Paid Leave Allies Mull Fallback Options as Cost Pressures Mount
By Paige Smith, Ian Kullgren, Ben Penn
House Democrats’ model calls for benefits to become available in July 2023, but that also could be changed to alter cost. Biden’s earlier proposal is cheaper than that of House Democrats, with a projected cost of $225 billion over a decade; it would gradually phase in benefits, hitting the maximum duration of 12 weeks in year 10.
Hannah Matthews, deputy executive director for policy at the Center for Law and Social Policy, acknowledged that a phased-in approach is a plausible option.
Emily Andrews, director of education, labor & worker justice at the Center for Law and Social Policy, said only around a quarter of workers who use paid leave offered by companies do so because they are new parents.

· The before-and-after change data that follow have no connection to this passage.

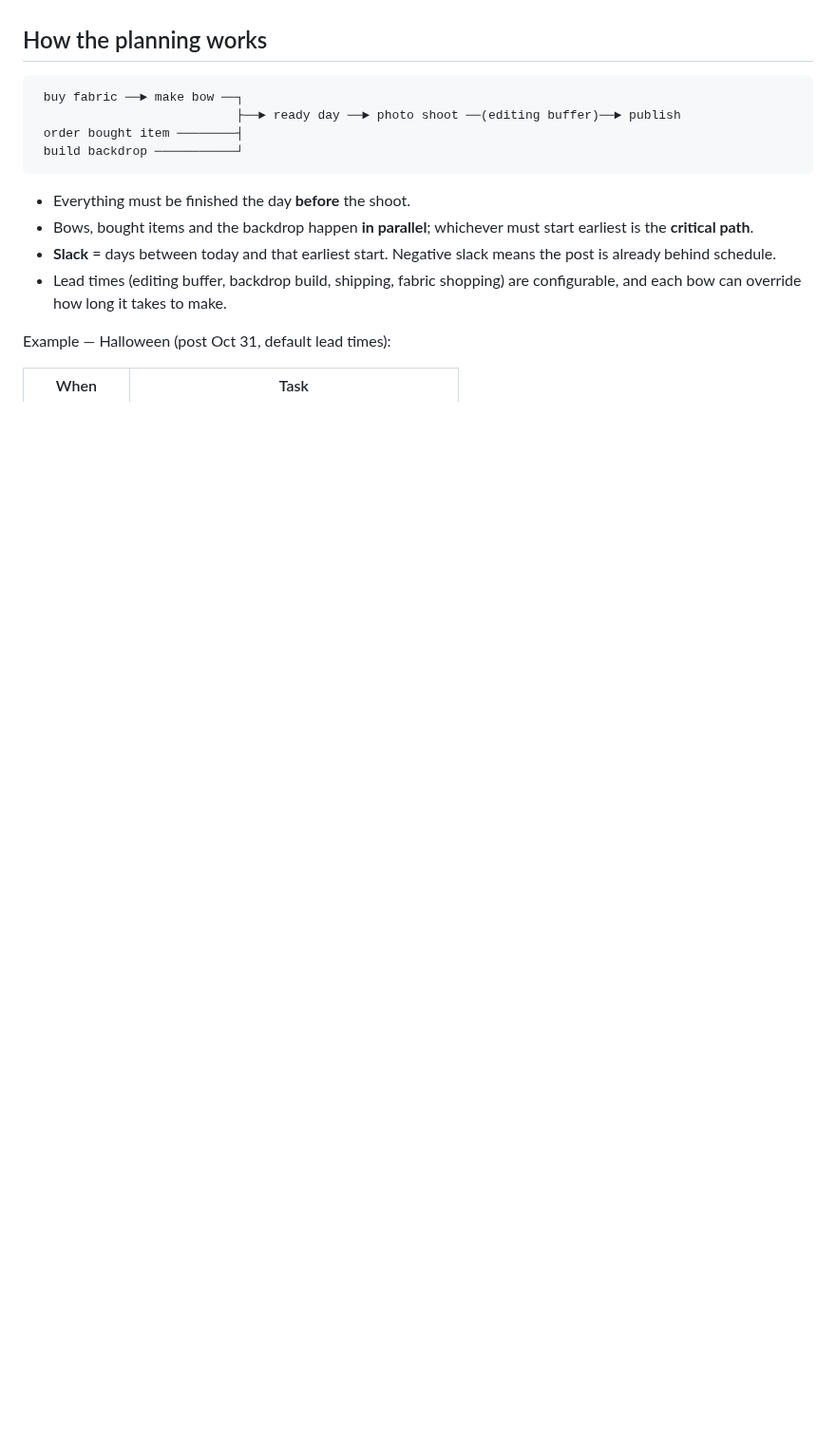
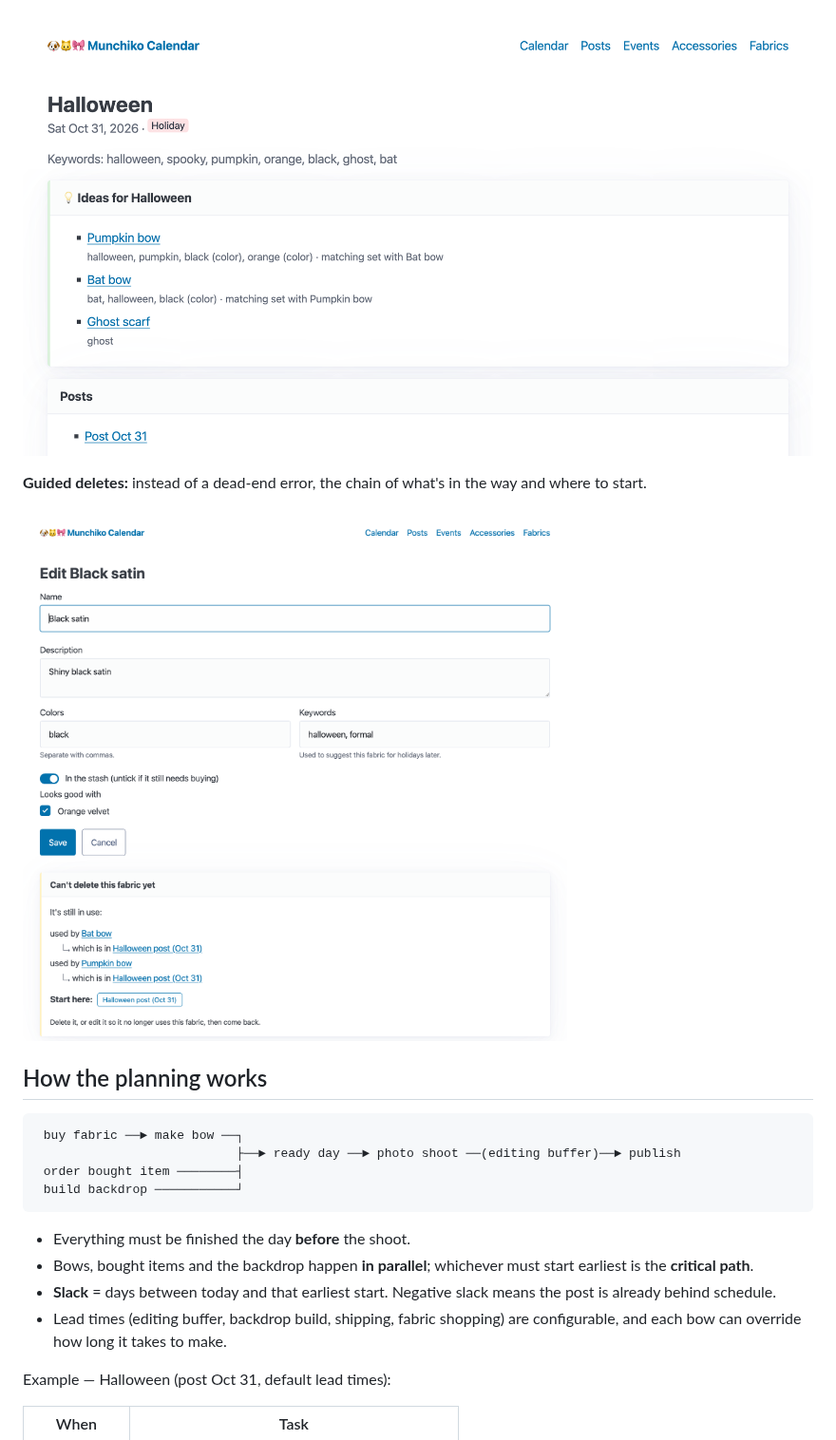
Before and after one commit to katianawieser/munchiko-calendar, a Markdown page: README.md, the part around one of its changes. Shown at 95% size. GitHub-like rendering; pictures changed too: docs/screenshots/delete-chain.png (added), docs/screenshots/ideas.png (added); blank space fills up the shorter version.

```diff
--- a/README.md
+++ b/README.md
@@ -11,3 +25,9 @@ take the photos.
+![Ideas for Halloween](docs/screenshots/ideas.png)
+
+**Guided deletes:** instead of a dead-end error, the chain of what's in the
+way and where to start.
+
+![Can't delete this fabric yet, with the chain of what uses it](docs/screenshots/delete-chain.png)
 
 ## How the planning works
 
```
Also changed, not shown: other parts of README.md (+14 -0 lines), docs/screenshots/calendar.png (added), docs/screenshots/post-timeline.png (added).
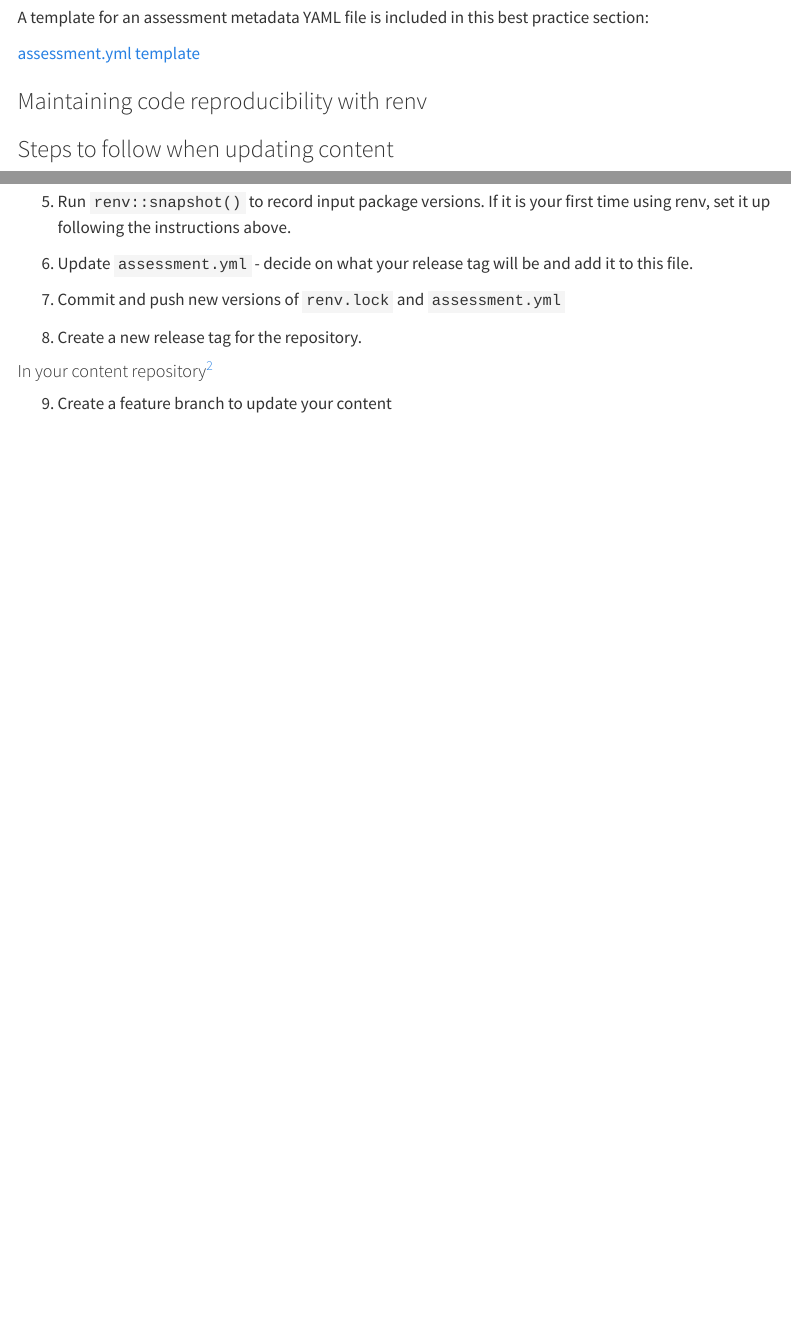
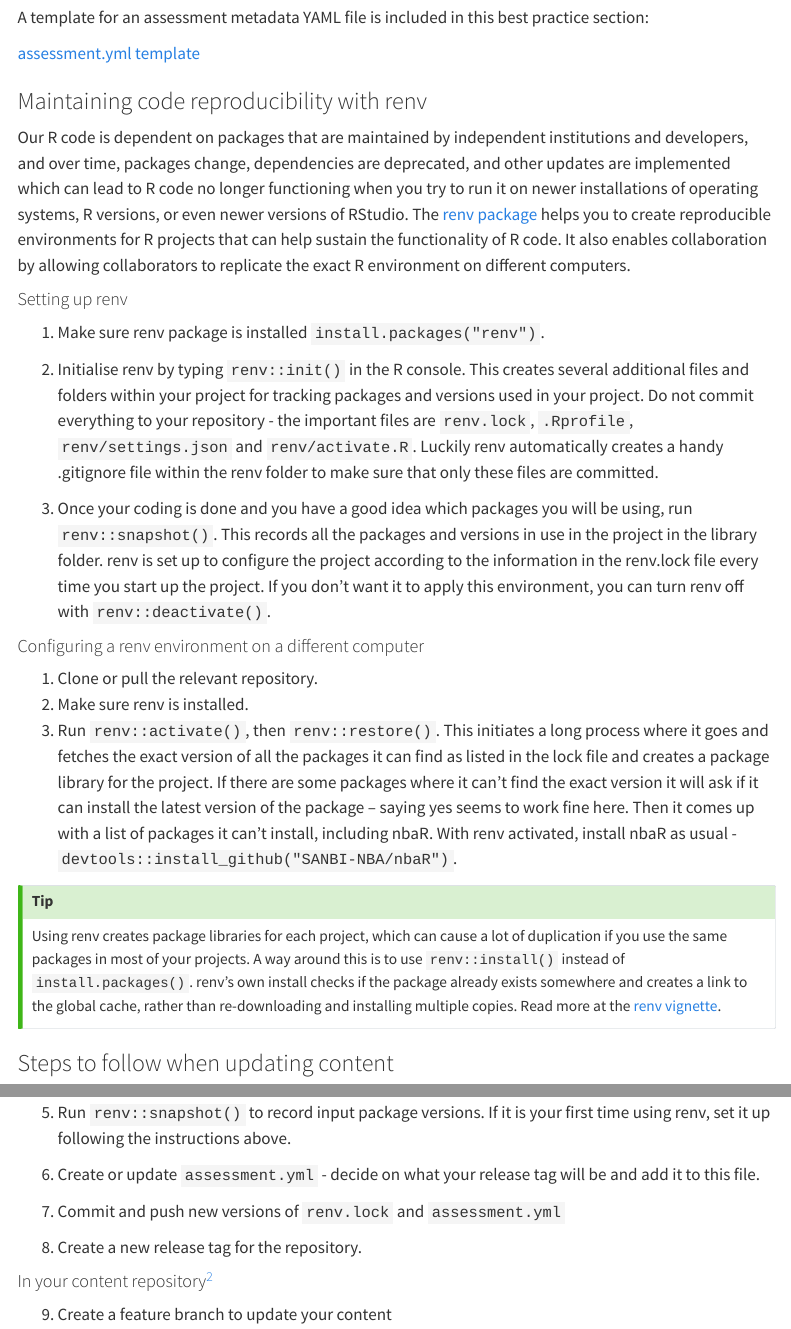
Before and after one commit to SANBI-NBA/best-practice, a Quarto document (nba-website-content-updates/nba-website-content-updates.qmd): the page in a window 1100 px wide, from 4070 px down, and a second part further down, joined at a grey line. Rendered offline with R 4.5, knitr and Pandoc in place of Quarto, with nearby package versions; menus at the side of the page are left out.

Commit message:
First draft of content update guidelines

```diff
--- a/nba-website-content-updates/nba-website-content-updates.qmd
+++ b/nba-website-content-updates/nba-website-content-updates.qmd
@@ -113,6 +113,26 @@ A template for an assessment metadata YAML file is included in this best practic
 
 ### Maintaining code reproducibility with renv
 
+Our R code is dependent on packages that are maintained by independent institutions and developers, and over time, packages change, dependencies are deprecated, and other updates are implemented which can lead to R code no longer functioning when you try to run it on newer installations of operating systems, R versions, or even newer versions of RStudio. The [renv package](https://rstudio.github.io/renv/articles/renv.html) helps you to create reproducible environments for R projects that can help sustain the functionality of R code. It also enables collaboration by allowing collaborators to replicate the exact R environment on different computers.
+
+#### Setting up renv
+
+1.  Make sure renv package is installed `install.packages("renv")`.
+
+2.  Initialise renv by typing `renv::init()` in the R console. This creates several additional files and folders within your project for tracking packages and versions used in your project. Do not commit everything to your repository - the important files are `renv.lock`, `.Rprofile`, `renv/settings.json` and `renv/activate.R`. Luckily renv automatically creates a handy .gitignore file within the renv folder to make sure that only these files are committed.
+
+3.  Once your coding is done and you have a good idea which packages you will be using, run `renv::snapshot()`. This records all the packages and versions in use in the project in the library folder. renv is set up to configure the project according to the information in the renv.lock file every time you start up the project. If you don't want it to apply this environment, you can turn renv off with `renv::deactivate()`.
+
+#### Configuring a renv environment on a different computer
+
+1.  Clone or pull the relevant repository.
+2.  Make sure renv is installed.
+3.  Run `renv::activate()`, then `renv::restore()`. This initiates a long process where it goes and fetches the exact version of all the packages it can find as listed in the lock file and creates a package library for the project. If there are some packages where it can’t find the exact version it will ask if it can install the latest version of the package – saying yes seems to work fine here. Then it comes up with a list of packages it can’t install, including nbaR. With renv activated, install nbaR as usual - `devtools::install_github("SANBI-NBA/nbaR")`.
+
+::: callout-tip
+Using renv creates package libraries for each project, which can cause a lot of duplication if you use the same packages in most of your projects. A way around this is to use `renv::install()` instead of `install.packages()`. renv's own install checks if the package already exists somewhere and creates a link to the global cache, rather than re-downloading and installing multiple copies. Read more at the [renv vignette](https://rstudio.github.io/renv/articles/renv.html#infrastructure).
+:::
+
 ### Steps to follow when updating content
 
 ::: callout-note
@@ -133,7 +153,7 @@ Note these steps assume you are starting from a correctly documented and archive
 
 5.  Run `renv::snapshot()` to record input package versions. If it is your first time using renv, set it up following the instructions above.
 
-6.  Update `assessment.yml` - decide on what your release tag will be and add it to this file.
+6.  Create or update `assessment.yml` - decide on what your release tag will be and add it to this file.
 
 7.  Commit and push new versions of `renv.lock` and `assessment.yml`
 
```
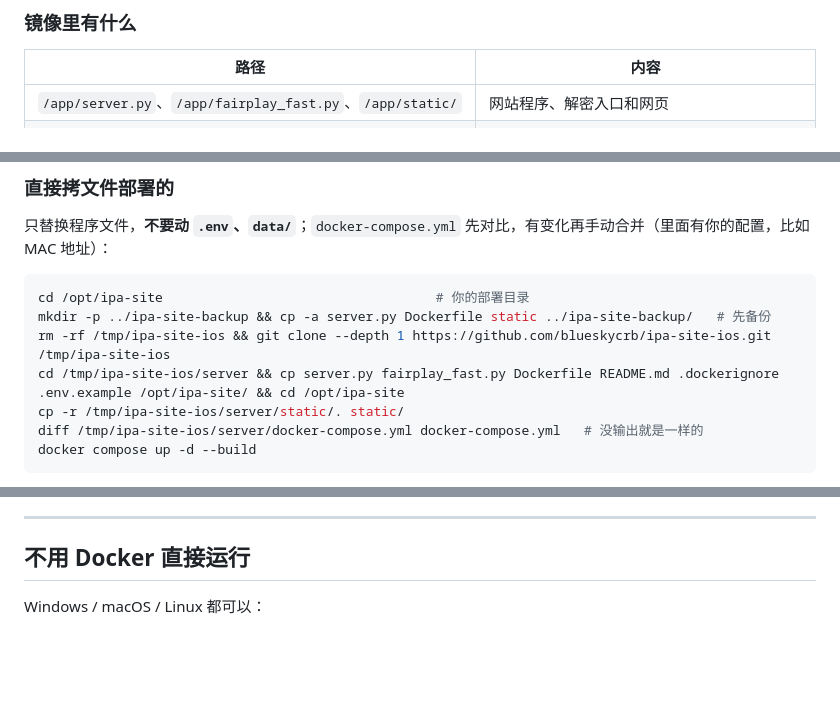
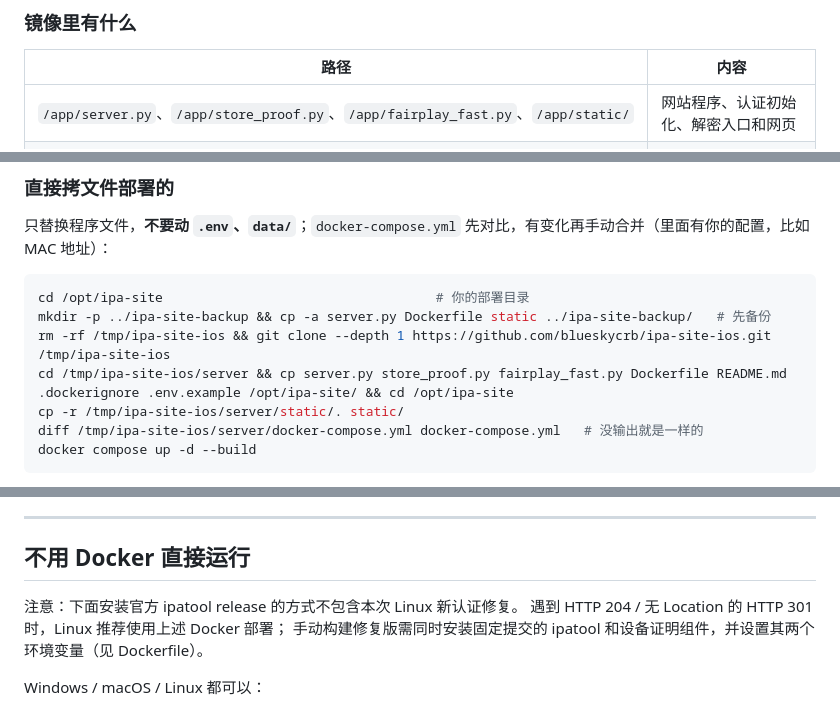
Before and after one commit to blueskycrb/ipa-site-ios, a Markdown page: server/README.md, 3 parts joined by grey strips. Drawn GitHub-style; blank space fills up the shorter version.

Commit message:
Include authentication initializer in manual upgrade instructions

```diff
--- a/server/README.md
+++ b/server/README.md
@@ -54,7 +54,7 @@
 
 | 路径 | 内容 |
 |---|---|
-| `/app/server.py`、`/app/fairplay_fast.py`、`/app/static/` | 网站程序、解密入口和网页 |
+| `/app/server.py`、`/app/store_proof.py`、`/app/fairplay_fast.py`、`/app/static/` | 网站程序、认证初始化、解密入口和网页 |
 | `/app/fairplay/decrypt.py`、`core.py` | fairplay-decrypt 的解密脚本（构建时从 GitHub 按固定提交下载） |
 | `/usr/local/bin/ipatool` | Linux 版 ipatool（构建时从固定修复提交编译并运行测试，提交见 Dockerfile） |
 | `/usr/local/bin/ipatool-store-proof` | 本机生成 Apple Store 设备证明；不会接收 Apple ID 密码或验证码 |
@@ -249,7 +249,7 @@ docker compose up -d --build
 cd /opt/ipa-site                                   # 你的部署目录
 mkdir -p ../ipa-site-backup && cp -a server.py Dockerfile static ../ipa-site-backup/   # 先备份
 rm -rf /tmp/ipa-site-ios && git clone --depth 1 https://github.com/blueskycrb/ipa-site-ios.git /tmp/ipa-site-ios
-cd /tmp/ipa-site-ios/server && cp server.py fairplay_fast.py Dockerfile README.md .dockerignore .env.example /opt/ipa-site/ && cd /opt/ipa-site
+cd /tmp/ipa-site-ios/server && cp server.py store_proof.py fairplay_fast.py Dockerfile README.md .dockerignore .env.example /opt/ipa-site/ && cd /opt/ipa-site
 cp -r /tmp/ipa-site-ios/server/static/. static/
 diff /tmp/ipa-site-ios/server/docker-compose.yml docker-compose.yml   # 没输出就是一样的
 docker compose up -d --build
@@ -470,6 +470,10 @@ docker compose start
 
 ## 不用 Docker 直接运行
 
+注意：下面安装官方 ipatool release 的方式不包含本次 Linux 新认证修复。
+遇到 HTTP 204 / 无 Location 的 HTTP 301 时，Linux 推荐使用上述 Docker 部署；
+手动构建修复版需同时安装固定提交的 ipatool 和设备证明组件，并设置其两个环境变量（见 Dockerfile）。
+
 Windows / macOS / Linux 都可以：
 
 1. 从 [ipatool releases](https://github.com/majd/ipatool/releases) 下载对应系统的 ipatool，放到 `server.py` 同目录（Windows 为 `ipatool.exe`）
```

“It touches every part of the life cycle and every part of our lives,” she said. “We are advocating for a permanent paid leave program that is truly universal.”